INSTRUCTIONS FOR THE TASK ▸
Restate the records that follow word for word. Omit the images.

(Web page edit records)
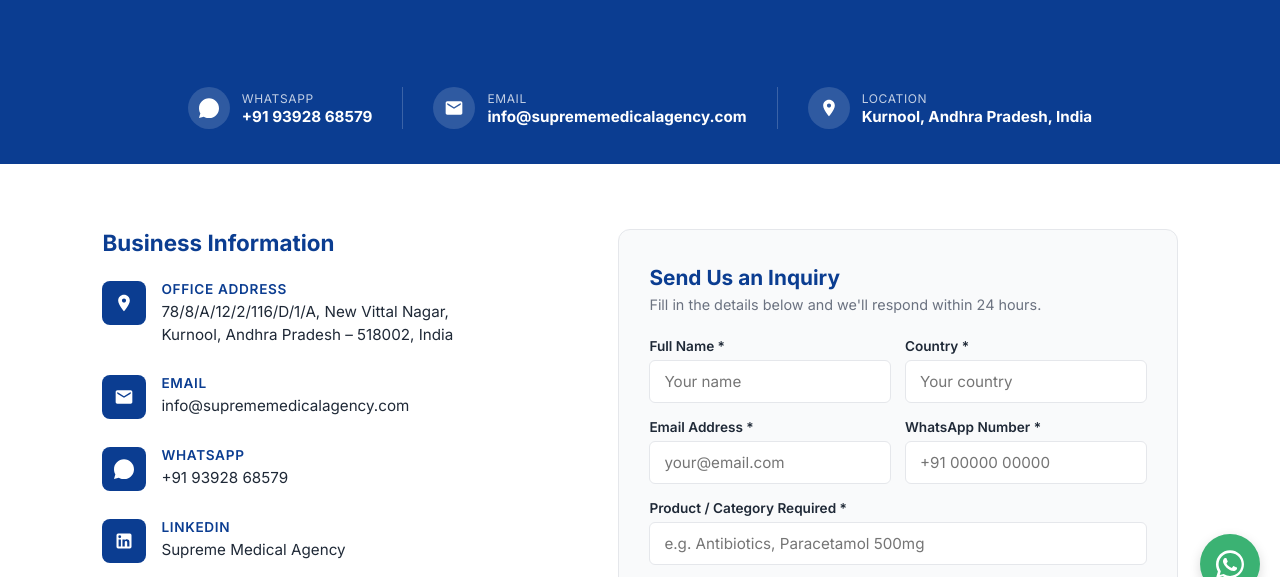
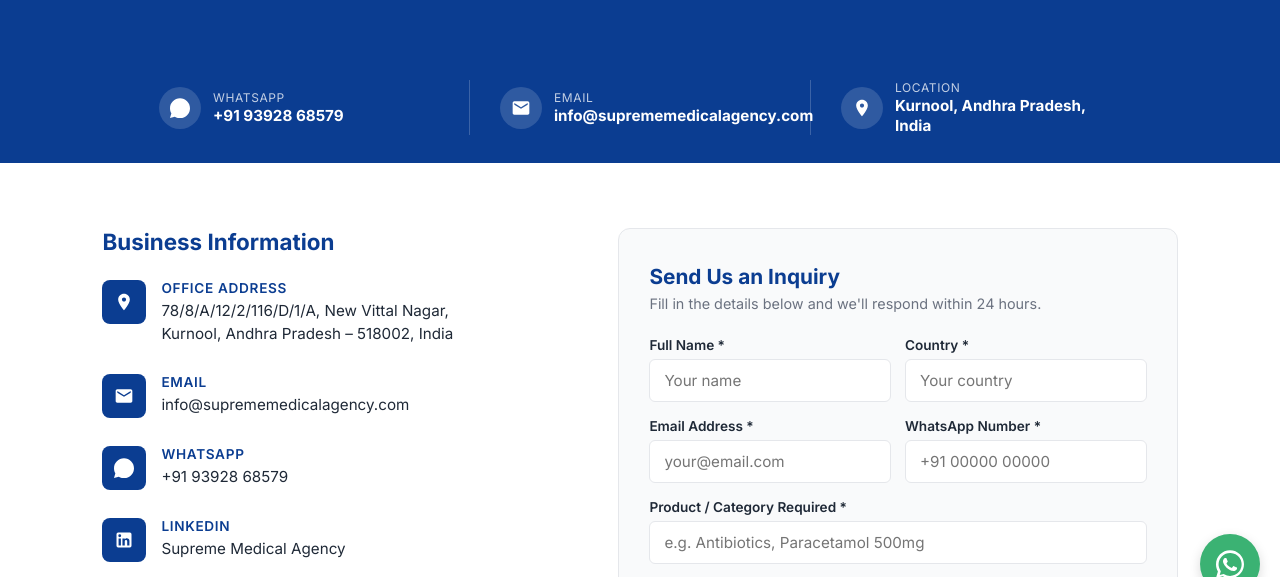
Before and after one commit to SMDJUNAID/SUPREME, a plain HTML site: page contact.html in a window 1280 px wide. Shown: the part 186-763 px from the top of the page. Drawn offline with Linux system fonts and the light colour scheme.

Commit message:
updated contact us page

```diff
--- a/contact.html
+++ b/contact.html
@@ -318,6 +318,7 @@
             justify-content: center;
             gap: 30px;
             flex-wrap: wrap;
+            padding: 28px 20px;
         }
 
         .quick-item {
@@ -361,6 +362,17 @@
             width: 1px;
             background: rgba(255, 255, 255, 0.2);
             align-self: stretch;
+        }
+
+        .quick-item {
+            width: 100%;
+            max-width: 280px;
+            justify-content: flex-start;
+            align-items: center;
+        }
+
+        .quick-item-text {
+            text-align: left;
         }
 
         /* FOOTER */
```
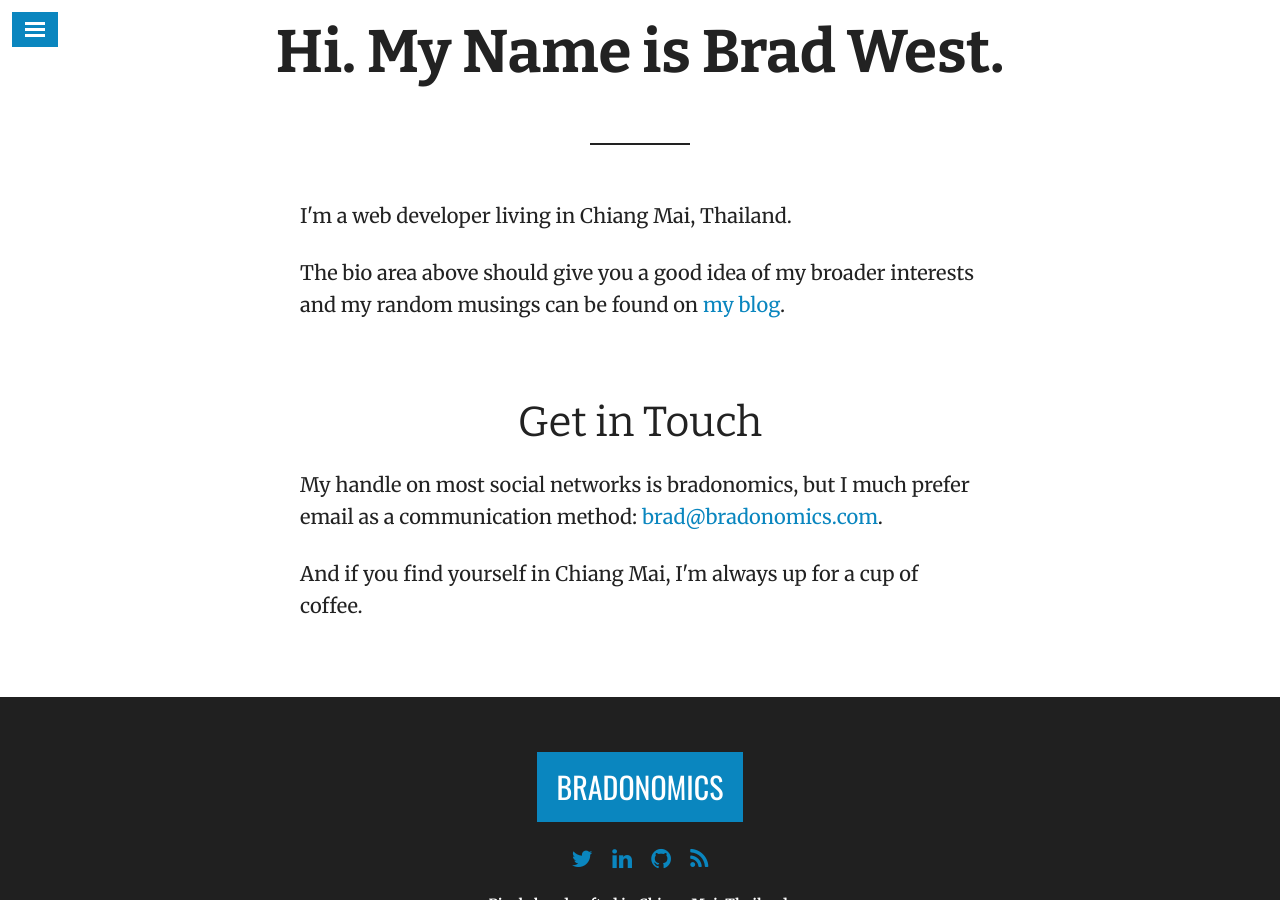
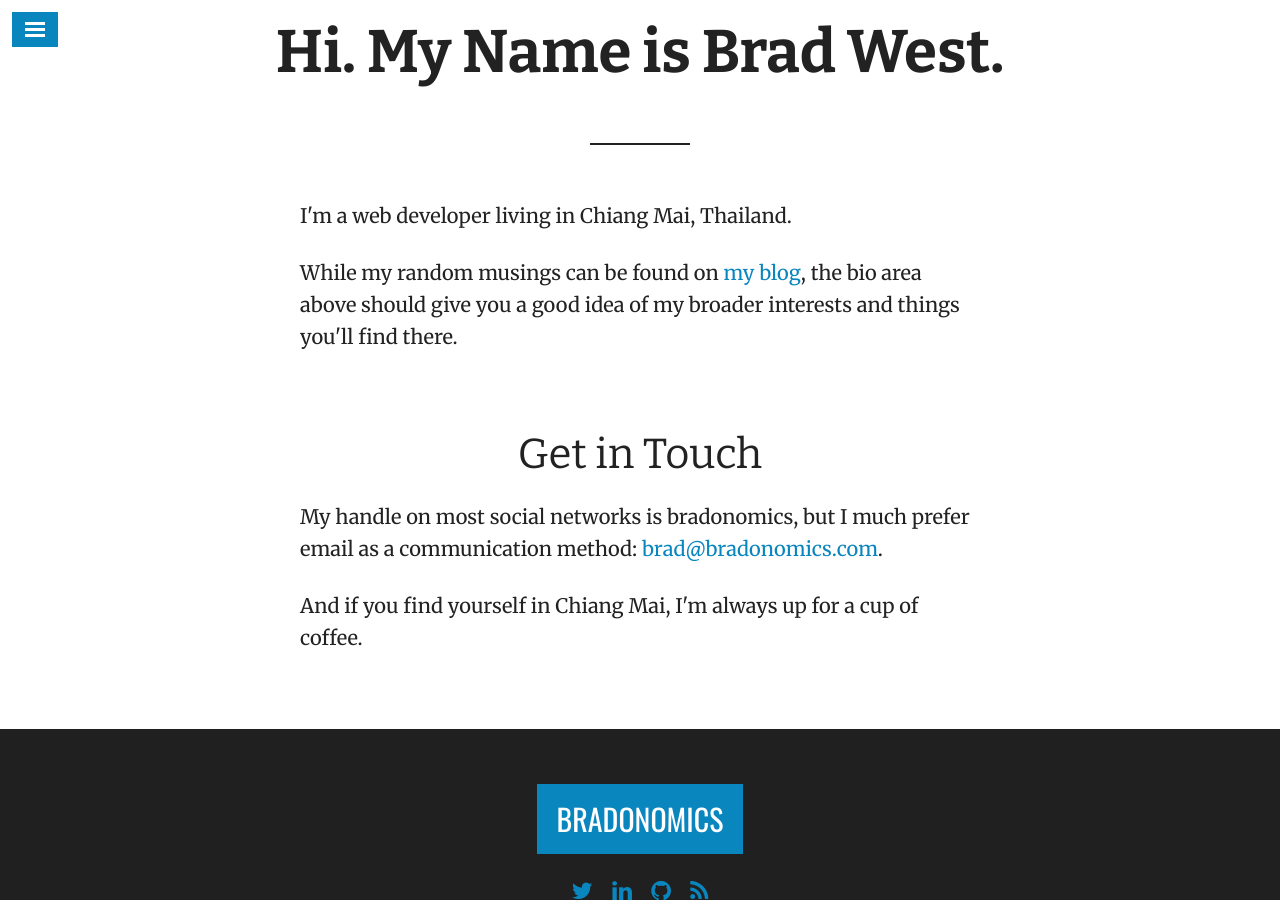
Before and after one commit to snowdj/bradonomics.github.io, a Jekyll site: the page built from index.html, in a window 1280 px wide and 900 px high, scrolled down 974 px. Built offline with Jekyll 4.4.1, drawn with Linux system fonts in a browser that asks for light colours; nearby versions of some CDN libraries.

Commit message:
Reworded about text

```diff
--- a/index.html
+++ b/index.html
@@ -15,21 +15,28 @@ excerpt: After 6 years in Thailand I'm still trying to find my way into entrepre
   <section class="about-short">
     <div class="wrap">
       <p>I'm a <span itemprop="jobTitle">web developer</span> living in <span itemprop="address">Chiang Mai, Thailand</span>.</p>
-      <p>The bio area above should give you a good idea of my broader interests and my random musings can be found on <a href="{{ site.url }}/blog/">my blog</a>.</p>
+      <p>While my random musings can be found on <a href="{{ site.url }}/blog/">my blog</a>, the bio area above should give you a good idea of my broader interests and things you'll find there.</p>
     </div>
   </section>
 
   <section class="contact">
     <div class="wrap">
-
       <header>
         <h2>Get in Touch</h2>
       </header>
-
       <p>My handle on most social networks is bradonomics, but I much prefer email as a communication method: <span itemprop="email"><a href="mailto:brad@bradonomics.com">brad@bradonomics.com</a></span>.</p>
       <p>And if you find yourself in Chiang Mai, I'm always up for a cup of coffee.</p>
-
     </div>
   </section>
 
+  <!-- <section class="about-long">
+    <div class="wrap">
+      <header>
+        <h2>The Long Version</h2>
+      </header>
+      <p></p>
+      <p>So, after 6 years in Thailand I'm still trying to find my way into entrepreneurship <a href="{{ site.url }}/blog/">...these are my stories</a>.</p>
+    </div>
+  </section> -->
+
 </article>
```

EXPECTED ANSWER ▸
Before and after one commit to SMDJUNAID/SUPREME, a plain HTML site: page contact.html in a window 1280 px wide. Shown: the part 186-763 px from the top of the page. Drawn offline with Linux system fonts and the light colour scheme.

Commit message:
updated contact us page

```diff
--- a/contact.html
+++ b/contact.html
@@ -318,6 +318,7 @@
             justify-content: center;
             gap: 30px;
             flex-wrap: wrap;
+            padding: 28px 20px;
         }
 
         .quick-item {
@@ -361,6 +362,17 @@
             width: 1px;
             background: rgba(255, 255, 255, 0.2);
             align-self: stretch;
+        }
+
+        .quick-item {
+            width: 100%;
+            max-width: 280px;
+            justify-content: flex-start;
+            align-items: center;
+        }
+
+        .quick-item-text {
+            text-align: left;
         }
 
         /* FOOTER */
```
Before and after one commit to snowdj/bradonomics.github.io, a Jekyll site: the page built from index.html, in a window 1280 px wide and 900 px high, scrolled down 974 px. Built offline with Jekyll 4.4.1, drawn with Linux system fonts in a browser that asks for light colours; nearby versions of some CDN libraries.

Commit message:
Reworded about text

```diff
--- a/index.html
+++ b/index.html
@@ -15,21 +15,28 @@ excerpt: After 6 years in Thailand I'm still trying to find my way into entrepre
   <section class="about-short">
     <div class="wrap">
       <p>I'm a <span itemprop="jobTitle">web developer</span> living in <span itemprop="address">Chiang Mai, Thailand</span>.</p>
-      <p>The bio area above should give you a good idea of my broader interests and my random musings can be found on <a href="{{ site.url }}/blog/">my blog</a>.</p>
+      <p>While my random musings can be found on <a href="{{ site.url }}/blog/">my blog</a>, the bio area above should give you a good idea of my broader interests and things you'll find there.</p>
     </div>
   </section>
 
   <section class="contact">
     <div class="wrap">
-
       <header>
         <h2>Get in Touch</h2>
       </header>
-
       <p>My handle on most social networks is bradonomics, but I much prefer email as a communication method: <span itemprop="email"><a href="mailto:brad@bradonomics.com">brad@bradonomics.com</a></span>.</p>
       <p>And if you find yourself in Chiang Mai, I'm always up for a cup of coffee.</p>
-
     </div>
   </section>
 
+  <!-- <section class="about-long">
+    <div class="wrap">
+      <header>
+        <h2>The Long Version</h2>
+      </header>
+      <p></p>
+      <p>So, after 6 years in Thailand I'm still trying to find my way into entrepreneurship <a href="{{ site.url }}/blog/">...these are my stories</a>.</p>
+    </div>
+  </section> -->
+
 </article>
```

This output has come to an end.